This was a modified systematic review that was undertaken as a dissertation module for part of an MSc in Physiotherapy. The primary author has a special interest in using yoga therapy within physiotherapy being both a Physiotherapist and yoga teacher and wanted to contribute to the existing research. The aim was to gain a wider understanding of the experiences and perspectives of yoga therapy to complement the existing qualitative findings and expand the knowledge and understanding of using yoga therapy to manage chronic MSK pain for future research and clinical application.


The Joanna Briggs Institute (JBI) methodology was used throughout to ensure scientific continuity and rigor as well as guidance from Braun and Clarke and academic tutors. A systematic search of the literature was undertaken with guidance from the University’s healthcare postgraduate librarian. The JBI Quality Assessment Review Instrument (QARI) Critical Appraisal Checklist for Interpretive and Critical Research was used to assess research quality by two independent reviewers. Results were compared and reviewed by the reviewers and decided if the paper was to be included. No disagreement occurred so a 3rd opinion was not needed. The JBI QARI Data Extraction Form for Interpretive and Critical Research tool was used for data extraction and to interpret the results, the JBI approach for meta synthesis was used.


Results: The results from the meta-synthesis were grouped into three main findings.

1. The Benefits of Yoga Therapy

For Patients: Physical, Mental, Coping Tool, Social For Staff: Patient satisfaction

1. The Motivators/Facilitators to Yoga Therapy

Motivators For Patients: Desire for Improved Physical Health, Desire for Improved Well-being, Social Motivation Facilitators For Patients: Mindset/Personality, Accurate Information For Staff: Low Cost/Funds, Class Environment, Clinical Drive, Adaptability, Scheduling

1. Barriers against Yoga Therapy

For Patients: Burden of Disease, Fear, Attitudes, Information For Staff: Clinical Structure, Finances, Time, Transport/Access

Conclusion(s): The overall opinion of patients and staff was that yoga therapy appears to be beneficial both physically and mentally for most patients in a clinical setting as a method for managing chronic MSK pain. Furthermore, yoga therapy can potentially provide a long-term self-management strategy for patients by teaching coping skills and methods to keep healthy and manage their symptoms. This can be achieved by continuing a yoga practice at home or by using yoga classes in the community. Future research is needed to develop the most effective yoga therapy interventions in practice and the structure of the service delivering them.

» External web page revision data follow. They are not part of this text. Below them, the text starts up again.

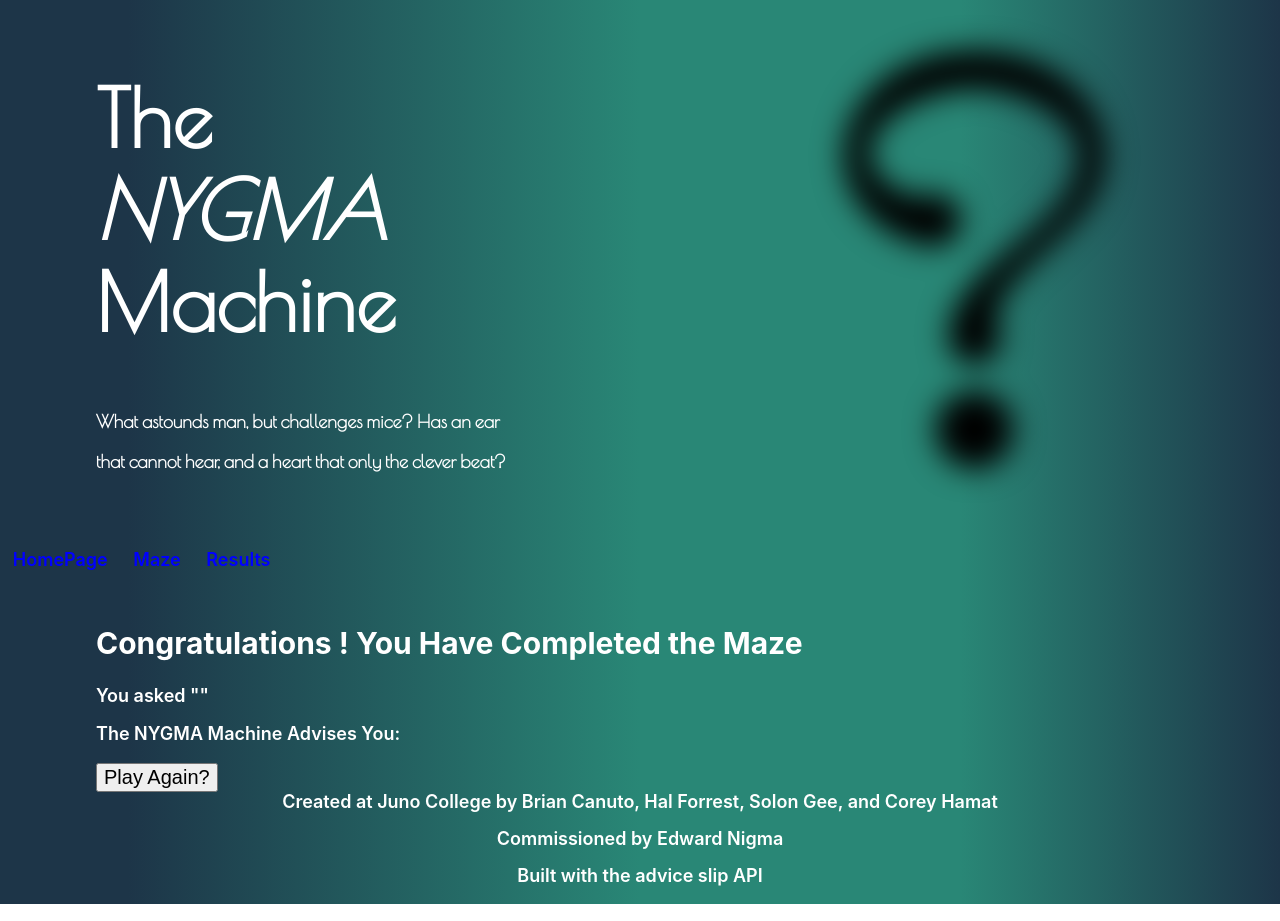
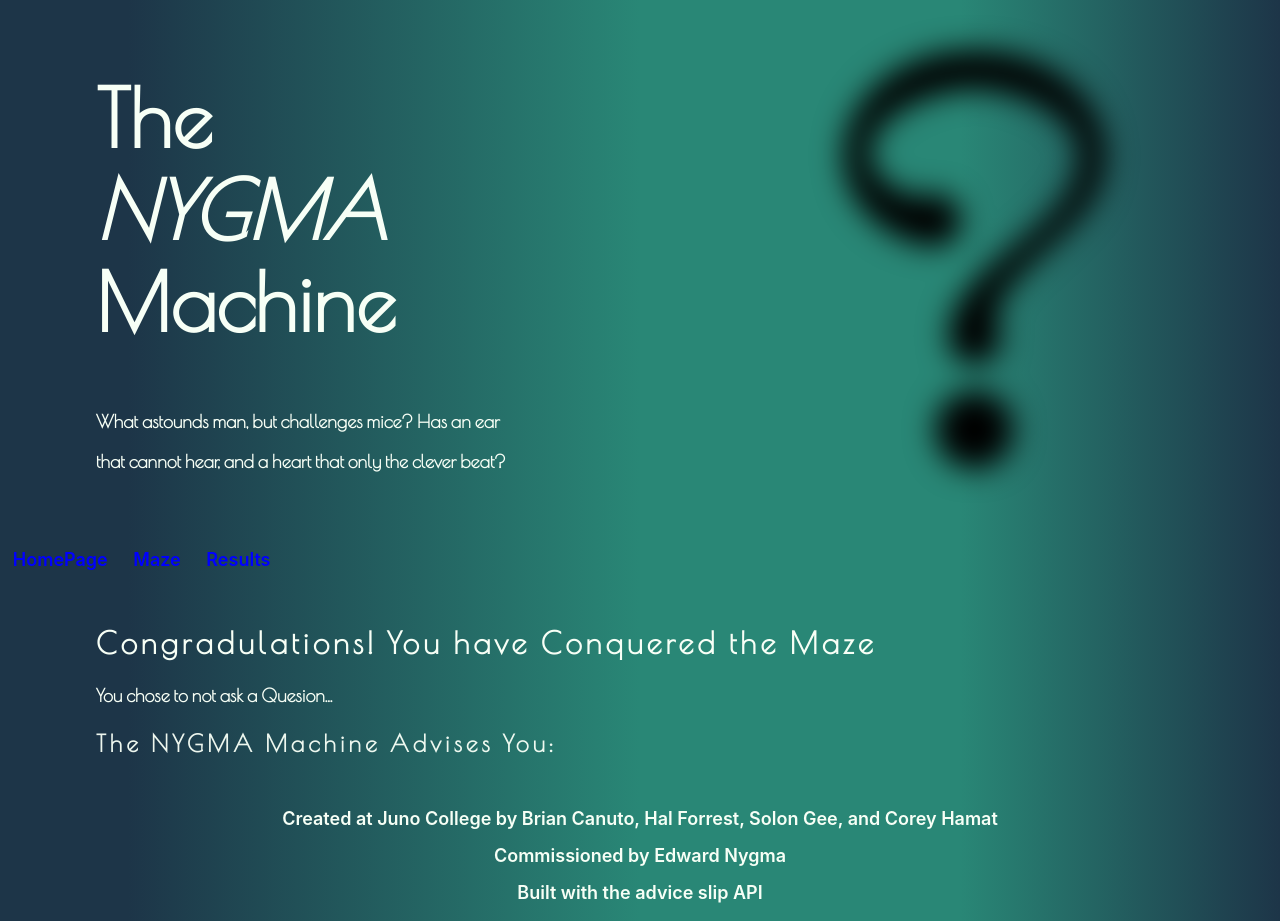
Before and after one commit to nygma-machine/project-4, a React (Create React App) app: page /Advice in a window 1280 px wide. Built offline with nearby package versions, Linux system fonts and the light colour scheme; no server answers.

Commit message:
added animations when displaying the results :crystal_ball: :sparkles: :fireworks:

```diff
--- a/src/Advice.js
+++ b/src/Advice.js
@@ -25,13 +25,23 @@ const Advice = (props) => {
 	return (
         <>
           <div className="wrapper">
-            <h2>Congratulations {name}! You Have Completed the Maze</h2>
-            <p>You asked "{question}"</p>
-            <p>The NYGMA Machine Advises You:</p>
-            <p>{advice}</p>
-            <Link to='/'>
-              <button>Play Again?</button>
-            </Link>
+            <div className="results">
+            {name !== "" ? (
+              <h2 className="congrats">Congratulations {name}! You Have Conquered the Maze</h2>
+              ) : (
+              <h2 className="congrats">Congradulations! You have Conquered the Maze</h2>
+              )}
+              {question !== "" ? (
+              <p className="repeatQuestion">You asked <span>{`"${question}"`}</span></p>
+              ) : (
+              <p className="repeatQuestion">You chose to not ask a Quesion...</p>
+              )}
+              <h3 className="adviceHead">The NYGMA Machine Advises You:</h3>
+              <p className="advice">{advice}</p>
+              <Link to='/'>
+                <button className="repeatGame">Play Again?</button>
+              </Link>
+            </div>
           </div>
         </>
     )
--- a/src/App.js
+++ b/src/App.js
@@ -111,7 +111,7 @@ function App() {
 			</div>
 			<footer>
 				<a href="https://junocollege.com">Created at Juno College by Brian Canuto, Hal Forrest, Solon Gee, and Corey Hamat</a>
-				<p>Commissioned by Edward Nigma</p>
+				<p>Commissioned by Edward Nygma</p>
 				<p>Built with the <span><a href="https://api.adviceslip.com/">advice slip API</a></span></p>
 			</footer>
 		</Router >
--- a/src/Results.js
+++ b/src/Results.js
@@ -32,20 +32,19 @@ const Results = (props) => {
 			<div className="wrapper">
 				<div class="results">
 					{name !== "" ? (
-						<h2>Congratulations {name}! You Have Conquered the Maze</h2>
+						<h2 className="congrats">Congratulations {name}! You Have Conquered the Maze</h2>
 					) : (
-						<h2>Congradulations! You have Conquered the Maze</h2>
+						<h2 className="congrats">Congradulations! You have Conquered the Maze</h2>
 					)}
-					{question !== " " ? (
-						<p>You asked <span>{`"${question}"`}</span></p>
+					{question !== "" ? (
+						<p className="repeatQuestion">You asked <span>{`"${question}"`}</span></p>
 					) : (
-						<>
-						</>
+						<p className="repeatQuestion">You chose to not ask a Quesion...</p>
 					)}
-					<p>The NYGMA Machine Advises You:</p>
-					<p>{advice.advice}</p>
+					<h3 className="adviceHead">The NYGMA Machine Advises You:</h3>
+					<p className="advice">{advice.advice}</p>
 					<Link to='/'>
-						<button>Play Again?</button>
+						<button className="repeatGame">Play Again?</button>
 					</Link>
 				</div>
 			</div>
--- /dev/null
+++ b/src/styles/scss/_Results.scss
@@ -0,0 +1,19 @@
+.congrats {
+    @include fadeIn("0s");
+}
+
+.repeatQuestion {
+    @include fadeIn("2s");
+}
+
+.adviceHead {
+    @include fadeIn("4s");
+}
+
+.advice {
+    @include fadeIn("6s");
+}
+
+.repeatGame {
+    @include fadeIn("10s");
+}
--- a/src/styles/scss/_typography.scss
+++ b/src/styles/scss/_typography.scss
@@ -1,14 +1,27 @@
 body {
-  color: #fff;
-  font-weight: 600;
+    color: #f7fff6;
+    font-weight: 600;
 }
 
 a {
-  color: #fff;
-  text-decoration: none;
+    color: #f7fff6;
+    text-decoration: none;
 }
 
 p,
 footer a {
-  font-size: 0.9rem;
+    font-size: 0.9rem;
 }
+
+.results {
+    font-family: $headerFont;
+    .advice {
+        font-family: $bodyFont;
+    }
+}
+
+h2,
+h3 {
+    // color: #f7fff6;
+    letter-spacing: 0.2rem;
+}
--- a/src/styles/scss/styles.css
+++ b/src/styles/scss/styles.css
@@ -279,20 +279,64 @@ img {
   display: block;
 }
 
+@-webkit-keyframes resultsFade {
+  0% {
+    opacity: 0%;
+  }
+  100% {
+    opacity: 100%;
+  }
+}
+
+@keyframes resultsFade {
+  0% {
+    opacity: 0%;
+  }
+  100% {
+    opacity: 100%;
+  }
+}
+@-webkit-keyframes wait {
+  0% {
+    opacity: 0%;
+  }
+  100% {
+    opacity: 0%;
+  }
+}
+@keyframes wait {
+  0% {
+    opacity: 0%;
+  }
+  100% {
+    opacity: 0%;
+  }
+}
 body {
-  color: #fff;
+  color: #f7fff6;
   font-weight: 600;
 }
 
 a {
-  color: #fff;
+  color: #f7fff6;
   text-decoration: none;
 }
-
 
 p,
 footer a {
   font-size: 0.9rem;
+}
+
+.results {
+  font-family: "Poiret One", cursive;
+}
+.results .advice {
+  font-family: "Hind Siliguri", sans-serif;
+}
+
+h2,
+h3 {
+  letter-spacing: 0.2rem;
 }
 
 ul,
@@ -301,7 +345,8 @@ li {
   margin: 0;
   padding: 0;
 }
-ul a, li a {
+ul a,
+li a {
   color: blue;
 }
 
@@ -488,6 +533,31 @@ ul li {
     background-position: 0% 100%;
   }
 }
+.congrats {
+  -webkit-animation: wait 0s, resultsFade 2s 0s;
+          animation: wait 0s, resultsFade 2s 0s;
+}
+
+.repeatQuestion {
+  -webkit-animation: wait 2s, resultsFade 2s 2s;
+          animation: wait 2s, resultsFade 2s 2s;
+}
+
+.adviceHead {
+  -webkit-animation: wait 4s, resultsFade 2s 4s;
+          animation: wait 4s, resultsFade 2s 4s;
+}
+
+.advice {
+  -webkit-animation: wait 6s, resultsFade 2s 6s;
+          animation: wait 6s, resultsFade 2s 6s;
+}
+
+.repeatGame {
+  -webkit-animation: wait 10s, resultsFade 2s 10s;
+          animation: wait 10s, resultsFade 2s 10s;
+}
+
 html {
   font-size: 125%;
   font-family: "Hind Siliguri", sans-serif;
--- a/src/styles/scss/styles.scss
+++ b/src/styles/scss/styles.scss
@@ -4,6 +4,7 @@
 @import "App";
 @import "HomePage";
 @import "Maze";
+@import "Results";
 
 html {
     font-size: 125%;
```
Also changed, not shown: src/styles/scss/_vars.scss (+25 -3 lines), 1 other file (tests, documents, lock files or other folders).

Cost and savings

No further information. 


This is the first qualitative systematic review of its kind providing new insights into the experiential views of patients and staff concerning the use of yoga therapy for chronic MSK pain management. The results from this review highlights the importance of further research in gathering more comprehensive, higher quality evidence for yoga therapy. These qualitative results can guide the redesign of future randomised controlled trials (RCTs) which would address the barriers identified by this review. Using a high-quality mixed-method approach, the RCTs could address the objectivity of a yoga therapy intervention, and the in-depth interviews would provide the subjective patient experience

Top three learning points

No further information.

Funding acknowledgements

This review was not funded.